By guest writer “Labour Front”
This recent week saw a phenomenal demonstration of the Malaysian political system’s claim that it is a true democracy.
One of the fundamental characteristics of a democracy is that it allows political change. What happened this week is actually not totally new to Malaysia. In 1969 the country saw similar outcomes at the elections.
Over the decades we have seen whole Malaysian states, not mere seats alone, changing hands between political parties. An election ago, Malaysia saw the ruling PM gaining one of the strongest mandates seen thus far at the ballot box, and at the subsequent election, the one just past, we can see how his fortunes have changed.
At the next Malaysian election, the ruling coalition Barisan Nasional (BN) may very well repeat their past two-thirds majority, if they can prove to the electorate their worthiness to rule. All these trends and possibilities point to an obvious answer of “boleh” (“can”) to the question of whether change is possible in the Malaysian political system.
Unfortunately it is unclear or even “tak boleh” (“cannot”) in the Singapore context. Why?
Malaysia vs Singapore
Firstly, political parties need to be able to organise themselves easily without fear or obstruction. In Malaysia we have seen former deputy prime minister Anwar Ibrahim forming a party and building it up slowly over the last decade. The Malaysian political system has allowed Anwar to do this even though he is the biggest political enemy of the ruling coalition. Despite coming under heavy fire from the ruling coalition, PAS too has never been obstructed to the extent of hindering their ability to organise themselves.
Secondly, politicians themselves need to be able to participate in politics without fear or obstruction. In this aspect too the Malaysian political system has shown its maturity. Two Hindraf leaders who are in detention under the Internal Security Act were allowed to participate in the elections and are even able to win seats. Such a scenario would be unimaginable in Singapore.
Thirdly, the ability of citizens to register to run for elections either as independents or collectively as a party is not hindered by exorbitant election fees. Neither are Malaysian electoral boundaries drawn into groups like group representation constituencies (GRCs). Candidates who would otherwise not be able to win a seat on their own may, under this system, be able to ride on the popularity of their fellow team mates. This pooling results in reduced risks for the team that has more politically-experienced candidates and increased risks for a “greenhorn” team.

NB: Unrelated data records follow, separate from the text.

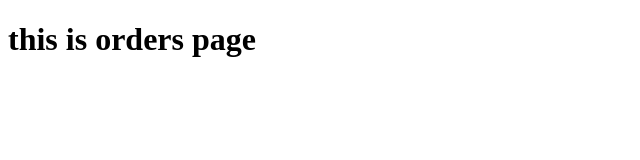
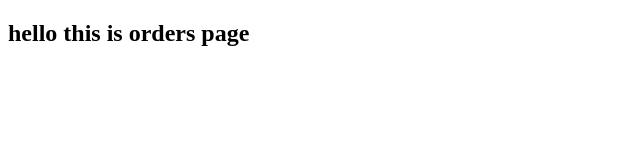
Before and after one commit to Naveen-223/Ecommerce, a plain HTML site: page orders.html in a window 1280 px wide. Shown: the whole page, without its empty margins (0-640 px from the left). Drawn offline with Linux system fonts and the light colour scheme.

Commit message:
added orders html

```diff
--- a/orders.html
+++ b/orders.html
@@ -8,7 +8,10 @@
 </head>
 
 <body>
- <h1> this is orders page</h1>
+    <nav>
+
+        <h1> hello this is orders page</h1>
+    </nav>
 
 </body>
 
```
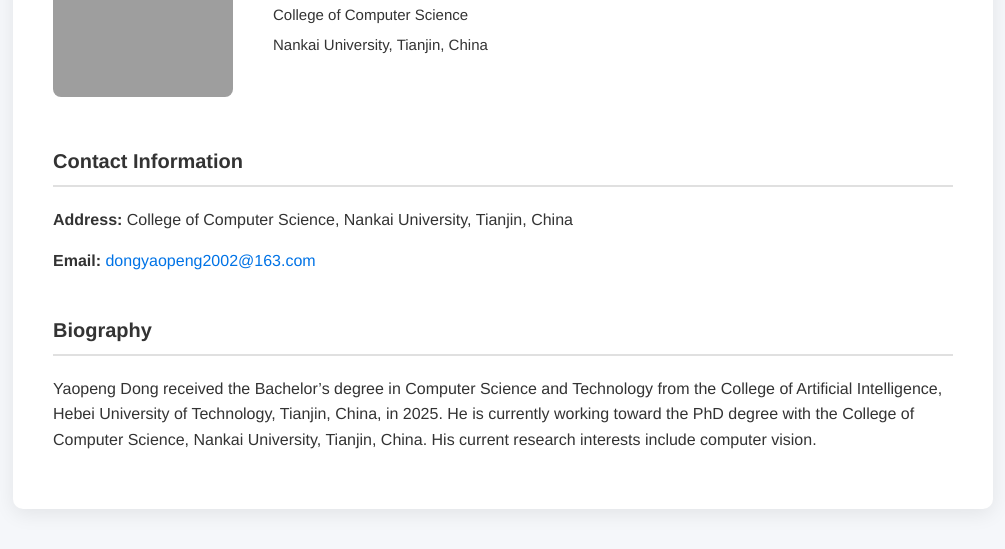
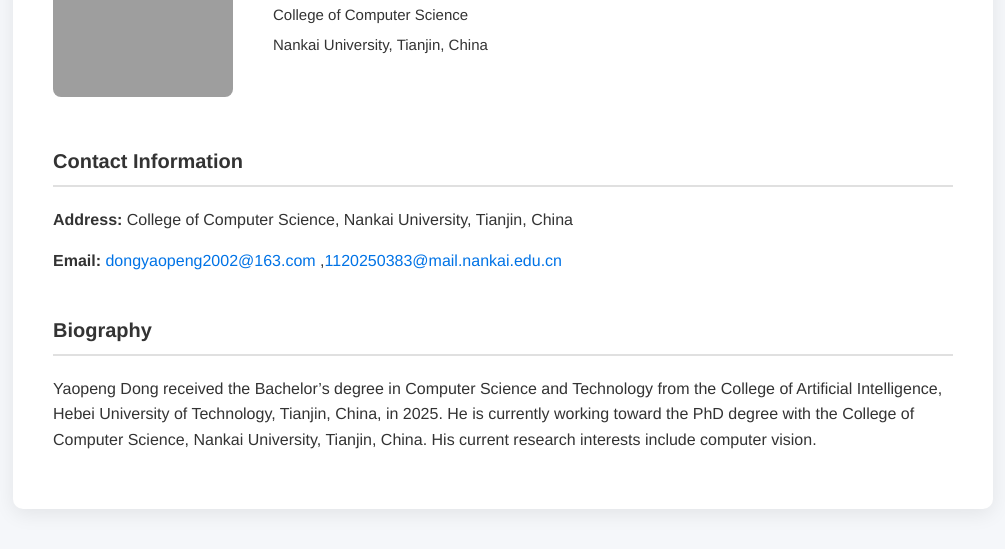
Before and after one commit to dongyaopeng123/dongyaopeng123.github.io, a plain HTML site: page index.html in a window 1280 px wide. Shown: the part 223-772 px from the top of the page, without its empty margins (137-1142 px from the left). Drawn offline with Linux system fonts and the light colour scheme; grey boxes are pictures that could not be loaded.

Commit message:
Update index.html

```diff
--- a/index.html
+++ b/index.html
@@ -102,7 +102,7 @@
         <h2>Contact Information</h2>
         <div class="contact">
             <p><strong>Address:</strong> College of Computer Science, Nankai University, Tianjin, China</p>
-            <p><strong>Email:</strong> <a href="mailto:your_email@example.com">dongyaopeng2002@163.com</a></p>
+            <p><strong>Email:</strong> <a href="mailto:dongyaopeng2002@163.com">dongyaopeng2002@163.com</a> ,<a href="mailto:1120250383@mail.nankai.edu.cn">1120250383@mail.nankai.edu.cn</a></p>
         </div>
     </div>
 
```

Fifthly, during the campaigning period in Malaysia, the key time period within which voters decide on who to vote for, you do not see campaigns being limited by onerous regulations and laws. Rallies are held all across the country with no restrictions to crowd size and place. Disruptions to the public peace do occur sometimes but the Malaysian police are more than able to manage it.
Lastly, the flow of information in Malaysia remains far less controlled than in Singapore. There are alternative and independent presses such as Harakah which may be small in size but able to establish a readership.
Political maturation and economic development
Given such an environment, it is no surprise that the electorate has been able to achieve a remarkable success in transforming its political landscape at the ballot box. After the results, one also does not see the Malaysian PM making threats or actually rolling out tanks to have the army seize control. This success definitely puts Malaysia five decades ahead of Singapore in political development—we were only able to last achieve something like this in 1959. We remain somewhat in the ranks of Myanmar if we are to rank all the ASEAN countries according to political development.
Cynics may claim that political maturation of this kind will affect economic growth and development. This may be true in cases where the opposition is bent on opposing the ruling party for opposition’s sake, regardless of whether the latter’s policies are sound.
Looking at Singapore’s opposition, though, it is clear that the majority of the opposition have their feet firmly fixed on the ground—they not only point out the problems and propose solutions, but also acknowledge the merits of implemented policies. Seeing this, then, it is clear that political development in Singapore is unlikely to harm economic growth and development.
On the contrary, holding back positive political development (i.e. development of a credible opposition as a watchdog) can possibly hurt economic sustainability. We need only look to Indonesia to see this.
For instance, though Indonesia has had political change since the fall of Suharto, economic growth and development has been volatile. This is because while on the surface the Indonesian political system has developed from one political stage during Suharto’s time (dictatorship) to a better one (democracy) currently, nothing has changed in reality. The current government is still faced with allegations of corruption and other scandals.
Indonesia has failed to move on to the next political stage—having alternative parties in Parliament to check the ruling government— which can remedy the current woes. Should that happen, Indonesia can enjoy economic growth and development.
Political development is also needed to ensure social harmony, enable environmental protection and uphold labour standards. Malaysia’s success at the polls is only the initial stage in a process that is yet to unfold.
In the coming future, the opposition presence in Parliament may prove to be a success—the ruling BN pulls up its socks, resolves the grievances of the electorate and wins back the support of the people again at the next election, and the opposition keeps their election promises and deliver enough to remain in power.
On the flip side, the new government, both BN and opposition, fails to achieve sufficient results for the electorate. Should this happen, the wider political ground gained in the recent election will be for naught. However, I am confident Malaysia will succeed, simply because Malaysia boleh.
Can Singapore boleh?